Versions and Pricing

BigHand is available in both an installed enterprise version for larger firms and a cloud-based “Professional Edition” for smaller firms. The major difference between the two is that the cloud version does not include speech recognition. BigHand expects to add speech recognition to the cloud version sometime this year. Another difference is that the cloud version limits the number of workflow-routing options.

Both versions can be customized in many ways, both on a firm-wide basis and also by attorney.

BigHand, which was founded in 1996 in London, focuses primarily on the legal market. Of 185,000 users worldwide, 150,000 are in the legal market. In the United States, its customers are almost exclusively within the legal market.

The cost of BigHand’s cloud-based Professional Version is $240 per year/per license, with both attorneys and support staff requiring their own licenses. The cost of the Enterprise Version depends on the number of user licenses, modules and features required. (Speech recognition is an added module.) Volume discounts are generally available.

Bottom Line

BigHand offers obvious advantages over tape-based dictation systems. There is no need to worry about delivering or losing tapes. There is no need to regularly replace dictation systems. Work is transferred in real time and managed in real time.

For lawyers, BigHand’s mobile integration should be a boost to productivity. For firms, it should enhance enhance their efficiency and cut administrative overhead. For support staff, it should make their workflow more balanced and orderly.

Even for attorneys (like me) who do not use dictation, having the app on a mobile device makes it convenient to use it to manage tasks, give themselves reminders, keep notes or send instructions to a secretary.

Photo of Bob Ambrogi Bob Ambrogi

Bob is a lawyer, veteran legal journalist, and award-winning blogger and podcaster.
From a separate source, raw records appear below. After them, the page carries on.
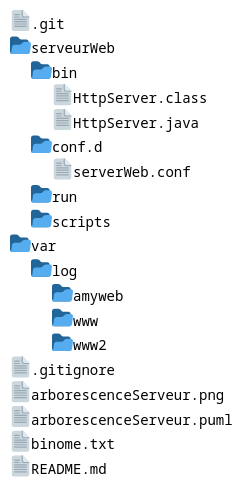
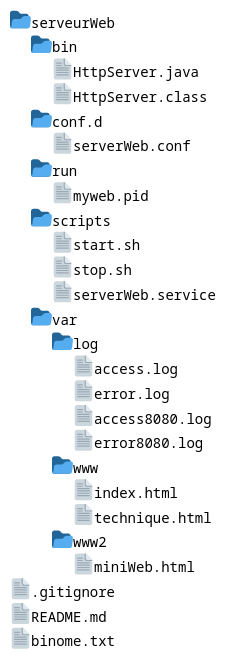
One commit to Le-Madec-Jean/ServerWeb_GALLOIS_LE_MADEC changed the diagram in arborescenceServeur.puml. Above: the diagram before and after it, drawn with PlantUML. The commit also changed 5 other files, not shown here.

```diff
--- a/arborescenceServeur.puml
+++ b/arborescenceServeur.puml
@@ -1,16 +1,19 @@
 @startfiles arborescenceServeur
-/.git
+/serveurWeb/bin/HttpServer.java
 /serveurWeb/bin/HttpServer.class
-/serveurWeb/bin/HttpServer.java
 /serveurWeb/conf.d/serverWeb.conf
-/serveurWeb/run/
-/serveurWeb/scripts/
-/var/log/amyweb/
-/var/log/www/
-/var/log/www2/
+/serveurWeb/run/myweb.pid
+/serveurWeb/scripts/start.sh
+/serveurWeb/scripts/stop.sh
+/serveurWeb/scripts/serverWeb.service
+/serveurWeb/var/log/access.log
+/serveurWeb/var/log/error.log
+/serveurWeb/var/log/access8080.log
+/serveurWeb/var/log/error8080.log
+/serveurWeb/var/www/index.html
+/serveurWeb/var/www/technique.html
+/serveurWeb/var/www2/miniWeb.html
 /.gitignore
-/arborescenceServeur.png
-/arborescenceServeur.puml
+/README.md
 /binome.txt
-/README.md
 @endfiles
```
In 2011, he was named to the inaugural Fastcase 50, honoring “the law’s smartest, most courageous innovators, techies, visionaries and leaders.” Earlier in his career, he was editor-in-chief of several legal publications, including The National Law Journal, and editorial director of ALM’s Litigation Services Division.